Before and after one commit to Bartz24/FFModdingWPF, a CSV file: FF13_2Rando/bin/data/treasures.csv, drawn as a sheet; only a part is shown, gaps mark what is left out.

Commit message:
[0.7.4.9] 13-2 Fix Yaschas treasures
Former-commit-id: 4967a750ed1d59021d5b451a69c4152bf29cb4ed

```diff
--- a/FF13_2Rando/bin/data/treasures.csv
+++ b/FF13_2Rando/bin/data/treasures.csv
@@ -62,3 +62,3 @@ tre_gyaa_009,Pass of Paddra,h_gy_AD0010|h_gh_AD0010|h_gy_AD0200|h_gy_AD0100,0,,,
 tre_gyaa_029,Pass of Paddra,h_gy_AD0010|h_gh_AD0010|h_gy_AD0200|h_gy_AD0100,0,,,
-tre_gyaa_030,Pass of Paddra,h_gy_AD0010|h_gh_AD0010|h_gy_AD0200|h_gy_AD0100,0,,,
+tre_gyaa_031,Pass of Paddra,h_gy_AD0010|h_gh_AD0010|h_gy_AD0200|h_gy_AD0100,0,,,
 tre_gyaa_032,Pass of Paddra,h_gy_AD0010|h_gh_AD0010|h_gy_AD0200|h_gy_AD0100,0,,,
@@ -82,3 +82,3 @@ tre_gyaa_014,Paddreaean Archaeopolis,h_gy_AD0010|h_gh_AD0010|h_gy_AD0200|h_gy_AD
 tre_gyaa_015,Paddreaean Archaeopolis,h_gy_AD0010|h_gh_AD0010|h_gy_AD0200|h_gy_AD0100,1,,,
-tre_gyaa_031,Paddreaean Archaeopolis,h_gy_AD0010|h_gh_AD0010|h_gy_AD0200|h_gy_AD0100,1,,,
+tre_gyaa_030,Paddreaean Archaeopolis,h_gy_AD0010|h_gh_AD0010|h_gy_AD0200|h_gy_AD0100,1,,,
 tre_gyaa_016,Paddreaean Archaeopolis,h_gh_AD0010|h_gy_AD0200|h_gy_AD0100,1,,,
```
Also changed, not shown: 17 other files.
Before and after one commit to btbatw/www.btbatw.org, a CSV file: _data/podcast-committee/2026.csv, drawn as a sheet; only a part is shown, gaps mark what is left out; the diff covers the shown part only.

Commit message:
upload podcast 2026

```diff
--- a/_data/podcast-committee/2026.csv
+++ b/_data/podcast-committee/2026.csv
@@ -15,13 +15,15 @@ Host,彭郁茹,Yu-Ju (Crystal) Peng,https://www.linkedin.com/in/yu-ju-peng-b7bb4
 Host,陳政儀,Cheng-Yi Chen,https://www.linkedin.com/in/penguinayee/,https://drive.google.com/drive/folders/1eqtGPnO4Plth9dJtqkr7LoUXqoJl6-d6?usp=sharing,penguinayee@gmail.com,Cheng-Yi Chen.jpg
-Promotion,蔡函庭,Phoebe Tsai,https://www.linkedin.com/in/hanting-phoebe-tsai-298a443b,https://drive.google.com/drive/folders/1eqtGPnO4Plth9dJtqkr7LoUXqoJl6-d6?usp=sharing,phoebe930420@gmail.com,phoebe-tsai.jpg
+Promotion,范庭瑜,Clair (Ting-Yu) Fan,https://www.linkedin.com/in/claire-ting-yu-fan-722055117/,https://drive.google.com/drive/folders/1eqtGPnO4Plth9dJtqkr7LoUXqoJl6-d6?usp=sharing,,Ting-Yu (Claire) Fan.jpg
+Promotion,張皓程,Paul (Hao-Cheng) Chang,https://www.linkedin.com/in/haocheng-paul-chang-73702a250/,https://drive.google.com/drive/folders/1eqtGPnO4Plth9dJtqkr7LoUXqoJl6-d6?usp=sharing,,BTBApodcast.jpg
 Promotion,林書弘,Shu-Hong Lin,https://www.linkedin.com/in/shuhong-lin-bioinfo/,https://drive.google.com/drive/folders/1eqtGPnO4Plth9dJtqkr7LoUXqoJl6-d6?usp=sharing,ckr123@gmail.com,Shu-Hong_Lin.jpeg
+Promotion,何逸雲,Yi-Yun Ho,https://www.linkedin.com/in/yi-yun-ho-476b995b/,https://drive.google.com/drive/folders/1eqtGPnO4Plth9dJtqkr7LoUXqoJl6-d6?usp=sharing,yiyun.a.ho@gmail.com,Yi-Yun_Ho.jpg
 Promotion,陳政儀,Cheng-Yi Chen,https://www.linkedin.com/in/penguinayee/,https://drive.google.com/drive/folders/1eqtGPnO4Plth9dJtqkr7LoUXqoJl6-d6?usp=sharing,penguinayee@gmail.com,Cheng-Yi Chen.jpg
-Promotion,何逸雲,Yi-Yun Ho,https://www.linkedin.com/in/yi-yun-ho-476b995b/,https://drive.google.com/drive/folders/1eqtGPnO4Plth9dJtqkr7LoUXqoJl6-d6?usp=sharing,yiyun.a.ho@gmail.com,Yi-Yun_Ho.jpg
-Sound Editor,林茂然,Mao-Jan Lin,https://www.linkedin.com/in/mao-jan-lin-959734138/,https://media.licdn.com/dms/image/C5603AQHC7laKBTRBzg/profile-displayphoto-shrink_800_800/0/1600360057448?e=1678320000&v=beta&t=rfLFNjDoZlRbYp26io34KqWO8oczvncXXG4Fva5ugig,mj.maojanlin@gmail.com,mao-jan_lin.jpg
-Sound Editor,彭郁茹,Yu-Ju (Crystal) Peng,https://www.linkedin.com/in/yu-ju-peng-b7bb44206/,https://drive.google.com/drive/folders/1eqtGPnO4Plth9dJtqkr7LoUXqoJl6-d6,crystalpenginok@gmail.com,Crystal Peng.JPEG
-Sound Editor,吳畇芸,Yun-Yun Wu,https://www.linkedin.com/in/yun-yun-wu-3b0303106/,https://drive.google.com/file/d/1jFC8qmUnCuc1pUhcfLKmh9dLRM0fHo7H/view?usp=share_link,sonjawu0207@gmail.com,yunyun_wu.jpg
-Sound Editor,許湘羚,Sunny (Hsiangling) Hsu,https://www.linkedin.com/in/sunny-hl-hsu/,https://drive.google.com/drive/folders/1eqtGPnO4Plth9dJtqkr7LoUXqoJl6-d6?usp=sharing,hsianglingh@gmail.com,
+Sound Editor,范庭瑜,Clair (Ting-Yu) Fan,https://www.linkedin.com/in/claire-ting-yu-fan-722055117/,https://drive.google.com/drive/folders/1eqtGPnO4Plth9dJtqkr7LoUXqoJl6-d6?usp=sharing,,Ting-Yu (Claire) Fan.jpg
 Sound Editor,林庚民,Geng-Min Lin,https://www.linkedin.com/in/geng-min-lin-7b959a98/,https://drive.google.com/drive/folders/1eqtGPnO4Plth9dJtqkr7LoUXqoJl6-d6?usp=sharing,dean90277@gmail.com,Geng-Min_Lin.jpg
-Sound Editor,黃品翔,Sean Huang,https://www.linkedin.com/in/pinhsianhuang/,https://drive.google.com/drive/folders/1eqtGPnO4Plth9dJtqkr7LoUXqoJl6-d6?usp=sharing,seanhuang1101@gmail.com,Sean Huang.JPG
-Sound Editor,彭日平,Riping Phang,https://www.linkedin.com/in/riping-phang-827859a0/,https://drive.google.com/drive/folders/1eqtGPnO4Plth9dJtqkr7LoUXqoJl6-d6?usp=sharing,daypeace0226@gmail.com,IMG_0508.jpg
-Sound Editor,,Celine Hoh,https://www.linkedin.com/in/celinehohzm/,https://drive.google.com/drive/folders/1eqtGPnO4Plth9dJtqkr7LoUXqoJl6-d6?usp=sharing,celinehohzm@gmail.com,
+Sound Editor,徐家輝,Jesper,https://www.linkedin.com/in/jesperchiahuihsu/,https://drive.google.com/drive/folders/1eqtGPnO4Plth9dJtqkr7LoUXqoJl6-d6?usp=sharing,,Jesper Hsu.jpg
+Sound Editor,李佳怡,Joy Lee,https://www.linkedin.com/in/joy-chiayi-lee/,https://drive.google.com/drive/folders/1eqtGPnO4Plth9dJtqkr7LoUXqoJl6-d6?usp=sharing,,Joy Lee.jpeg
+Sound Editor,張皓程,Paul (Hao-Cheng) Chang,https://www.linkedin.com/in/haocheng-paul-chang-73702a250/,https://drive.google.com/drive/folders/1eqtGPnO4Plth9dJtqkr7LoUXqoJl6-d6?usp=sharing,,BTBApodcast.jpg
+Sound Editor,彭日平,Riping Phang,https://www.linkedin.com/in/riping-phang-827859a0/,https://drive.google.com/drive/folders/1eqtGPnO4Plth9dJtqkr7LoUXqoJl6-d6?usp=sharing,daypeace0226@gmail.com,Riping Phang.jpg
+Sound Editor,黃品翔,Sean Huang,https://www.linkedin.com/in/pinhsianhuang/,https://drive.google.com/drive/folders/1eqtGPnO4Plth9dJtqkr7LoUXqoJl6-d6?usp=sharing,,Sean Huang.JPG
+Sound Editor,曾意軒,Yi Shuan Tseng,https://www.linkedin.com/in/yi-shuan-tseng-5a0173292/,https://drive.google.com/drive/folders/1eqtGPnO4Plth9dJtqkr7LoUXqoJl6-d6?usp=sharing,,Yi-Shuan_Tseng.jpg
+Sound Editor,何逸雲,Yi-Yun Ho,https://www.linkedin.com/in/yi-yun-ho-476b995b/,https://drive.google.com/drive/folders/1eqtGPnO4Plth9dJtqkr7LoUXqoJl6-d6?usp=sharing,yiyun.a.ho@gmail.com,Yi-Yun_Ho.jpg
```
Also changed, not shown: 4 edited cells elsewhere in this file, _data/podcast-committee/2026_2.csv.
────────────────────────────────────────
Your goal | One number answers this exercise: the count of lines above in which the word "Promotion" appears.

Response | 7